- _Aim of the exercise_:
Exact reproduction, images excluded: write out the records below.
= = = =
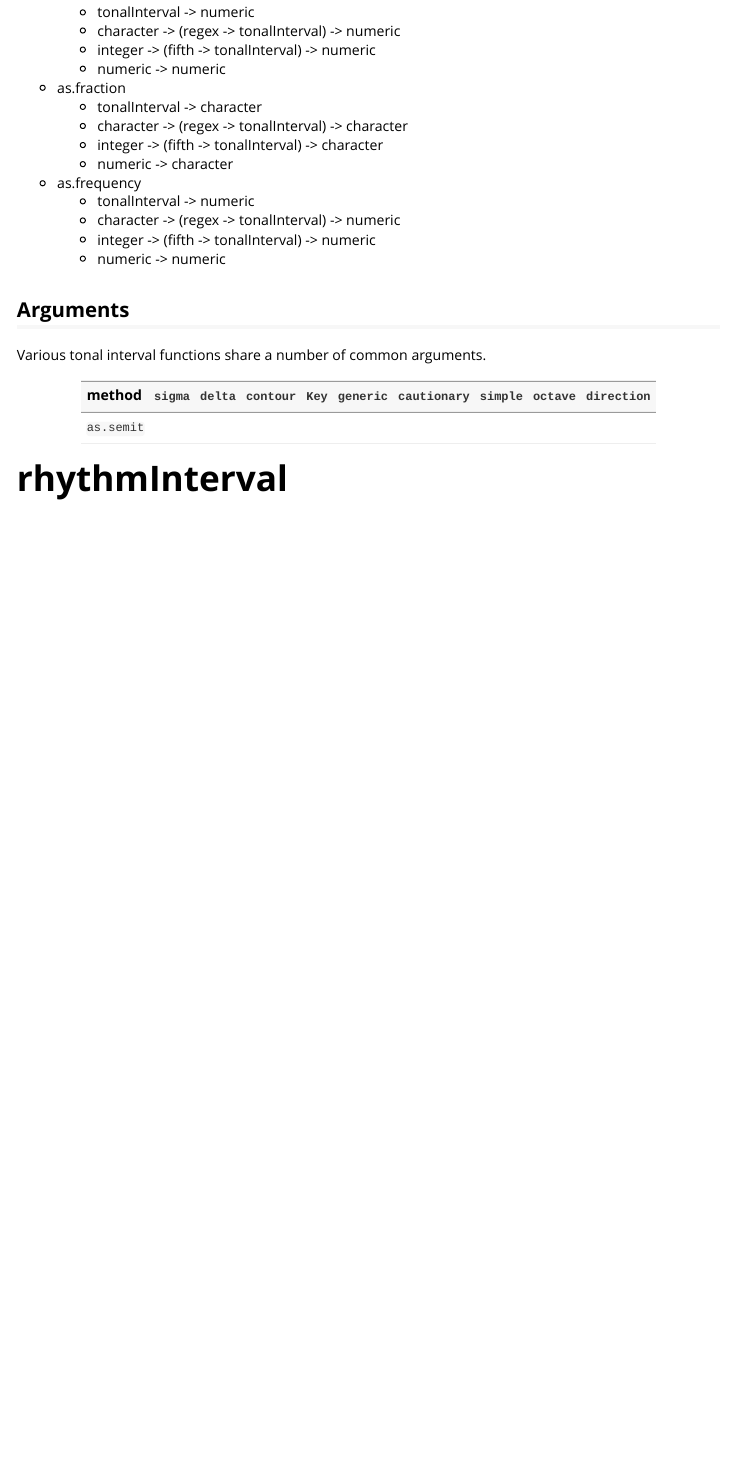
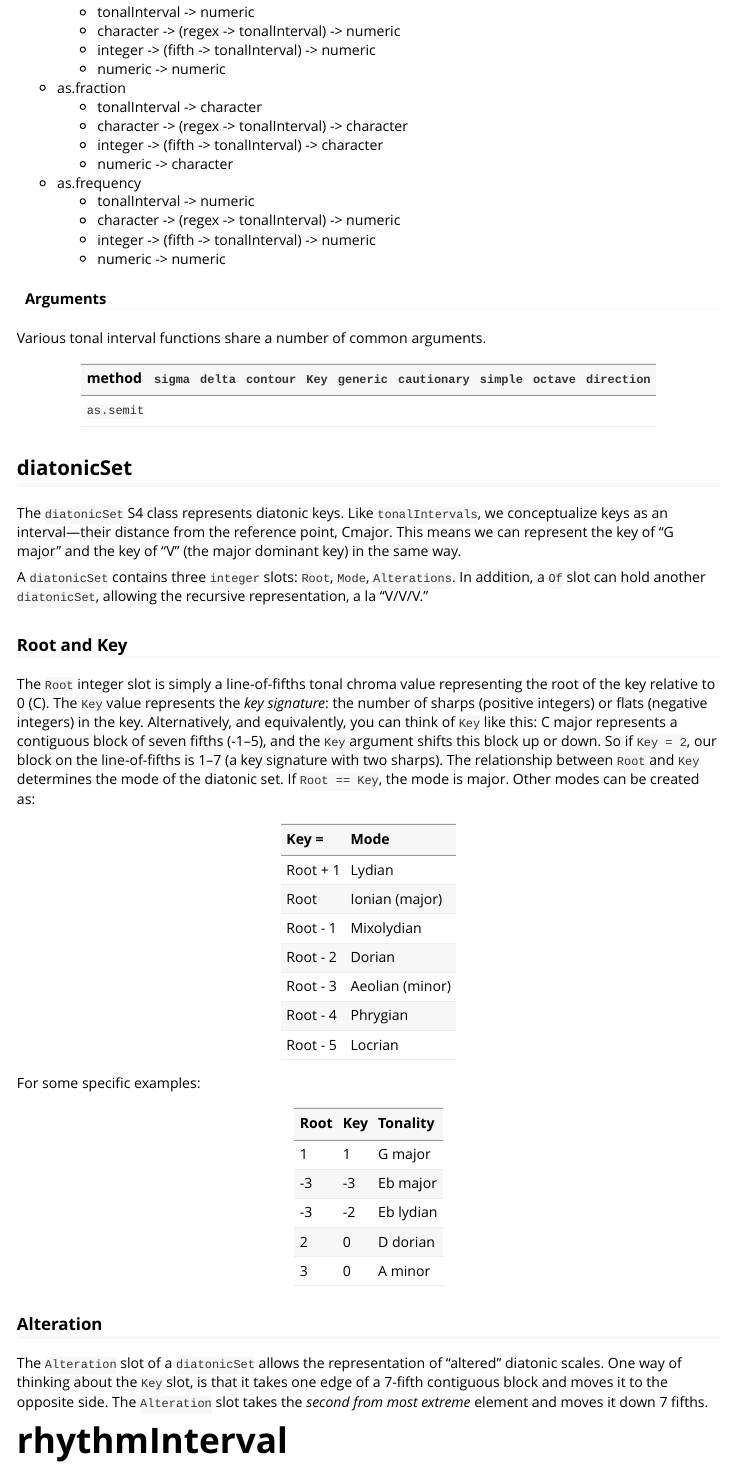
Before and after one commit to Computational-Cognitive-Musicology-Lab/humdrumR, an R Markdown document (vignettes/TonalityMeter.Rmd): the page in a window 1100 px wide, from 12770 px down. Rendered offline with R 4.5, knitr and Pandoc, with nearby package versions; some code elsewhere in the file could not run offline; common packages that the code uses without loading them are loaded.

Commit message:
Worked on tonality vignette

```diff
--- a/vignettes/TonalityMeter.Rmd
+++ b/vignettes/TonalityMeter.Rmd
@@ -712,7 +712,7 @@ You can also specify a key, in which case everything is shifted a key.
 
 
 
-## Arguments
+#### Arguments
 
 Various tonal interval functions share a number of common arguments.
 
@@ -720,6 +720,60 @@ method      `sigma`  `delta`  `contour`  `Key`  `generic`  `cautionary`  `simple
 ----------- -------- -------- ---------- ------ ---------- ------------- --------- --------- ------------
 `as.semit`
 
+## diatonicSet
+
+The `diatonicSet` S4 class represents diatonic keys.
+Like `tonalIntervals`, we conceptualize keys as an interval---their distance from the reference point, Cmajor.
+This means we can represent the key of "G major" and the key of "V" (the major dominant key) in the same way.
+
+
+A `diatonicSet` contains three `integer` slots: `Root`, `Mode`, `Alterations`.
+In addition, a `Of` slot can hold another `diatonicSet`, allowing the recursive representation, a la "V/V/V."
+
+### Root and Key
+
+The `Root` integer slot is simply a line-of-fifths tonal chroma value representing the root of the key relative to 0 (C).
+The `Key` value represents the *key signature*: the number of sharps (positive integers) or flats (negative integers) in the key.
+Alternatively, and equivalently, you can think of `Key` like this:
+C major represents a contiguous block of seven fifths (-1--5), and the `Key` argument shifts this block up or down.
+So if `Key = 2`, our block on the line-of-fifths is 1--7 (a key signature with two sharps).
+The relationship between `Root` and `Key` determines the mode of the diatonic set.
+If `Root == Key`, the mode is major.
+Other modes can be created as:
+
+Key =        Mode
+------------ -----------
+Root + 1     Lydian
+Root         Ionian (major)
+Root - 1     Mixolydian
+Root - 2     Dorian
+Root - 3     Aeolian (minor)
+Root - 4     Phrygian
+Root - 5     Locrian
+
+For some specific examples:
+
+Root    Key    Tonality
+------- ------ ----------
+1       1      G major
+-3      -3     Eb major
+-3      -2     Eb lydian
+2       0      D dorian
+3       0      A minor
+
+
+### Alteration
+
+The `Alteration` slot of a `diatonicSet` allows the representation of "altered" diatonic scales.
+One way of thinking about the `Key` slot, is that it takes one edge of a 7-fifth contiguous block and moves it to the opposite side.
+The `Alteration` slot takes the *second from most extreme* element and moves it down 7 fifths.
+
+
+
+
+
+
+
 
 
 # rhythmInterval
```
= = = =
- _Response_:
Before and after one commit to Computational-Cognitive-Musicology-Lab/humdrumR, an R Markdown document (vignettes/TonalityMeter.Rmd): the page in a window 1100 px wide, from 12770 px down. Rendered offline with R 4.5, knitr and Pandoc, with nearby package versions; some code elsewhere in the file could not run offline; common packages that the code uses without loading them are loaded.

Commit message:
Worked on tonality vignette

```diff
--- a/vignettes/TonalityMeter.Rmd
+++ b/vignettes/TonalityMeter.Rmd
@@ -712,7 +712,7 @@ You can also specify a key, in which case everything is shifted a key.
 
 
 
-## Arguments
+#### Arguments
 
 Various tonal interval functions share a number of common arguments.
 
@@ -720,6 +720,60 @@ method      `sigma`  `delta`  `contour`  `Key`  `generic`  `cautionary`  `simple
 ----------- -------- -------- ---------- ------ ---------- ------------- --------- --------- ------------
 `as.semit`
 
+## diatonicSet
+
+The `diatonicSet` S4 class represents diatonic keys.
+Like `tonalIntervals`, we conceptualize keys as an interval---their distance from the reference point, Cmajor.
+This means we can represent the key of "G major" and the key of "V" (the major dominant key) in the same way.
+
+
+A `diatonicSet` contains three `integer` slots: `Root`, `Mode`, `Alterations`.
+In addition, a `Of` slot can hold another `diatonicSet`, allowing the recursive representation, a la "V/V/V."
+
+### Root and Key
+
+The `Root` integer slot is simply a line-of-fifths tonal chroma value representing the root of the key relative to 0 (C).
+The `Key` value represents the *key signature*: the number of sharps (positive integers) or flats (negative integers) in the key.
+Alternatively, and equivalently, you can think of `Key` like this:
+C major represents a contiguous block of seven fifths (-1--5), and the `Key` argument shifts this block up or down.
+So if `Key = 2`, our block on the line-of-fifths is 1--7 (a key signature with two sharps).
+The relationship between `Root` and `Key` determines the mode of the diatonic set.
+If `Root == Key`, the mode is major.
+Other modes can be created as:
+
+Key =        Mode
+------------ -----------
+Root + 1     Lydian
+Root         Ionian (major)
+Root - 1     Mixolydian
+Root - 2     Dorian
+Root - 3     Aeolian (minor)
+Root - 4     Phrygian
+Root - 5     Locrian
+
+For some specific examples:
+
+Root    Key    Tonality
+------- ------ ----------
+1       1      G major
+-3      -3     Eb major
+-3      -2     Eb lydian
+2       0      D dorian
+3       0      A minor
+
+
+### Alteration
+
+The `Alteration` slot of a `diatonicSet` allows the representation of "altered" diatonic scales.
+One way of thinking about the `Key` slot, is that it takes one edge of a 7-fifth contiguous block and moves it to the opposite side.
+The `Alteration` slot takes the *second from most extreme* element and moves it down 7 fifths.
+
+
+
+
+
+
+
 
 
 # rhythmInterval
```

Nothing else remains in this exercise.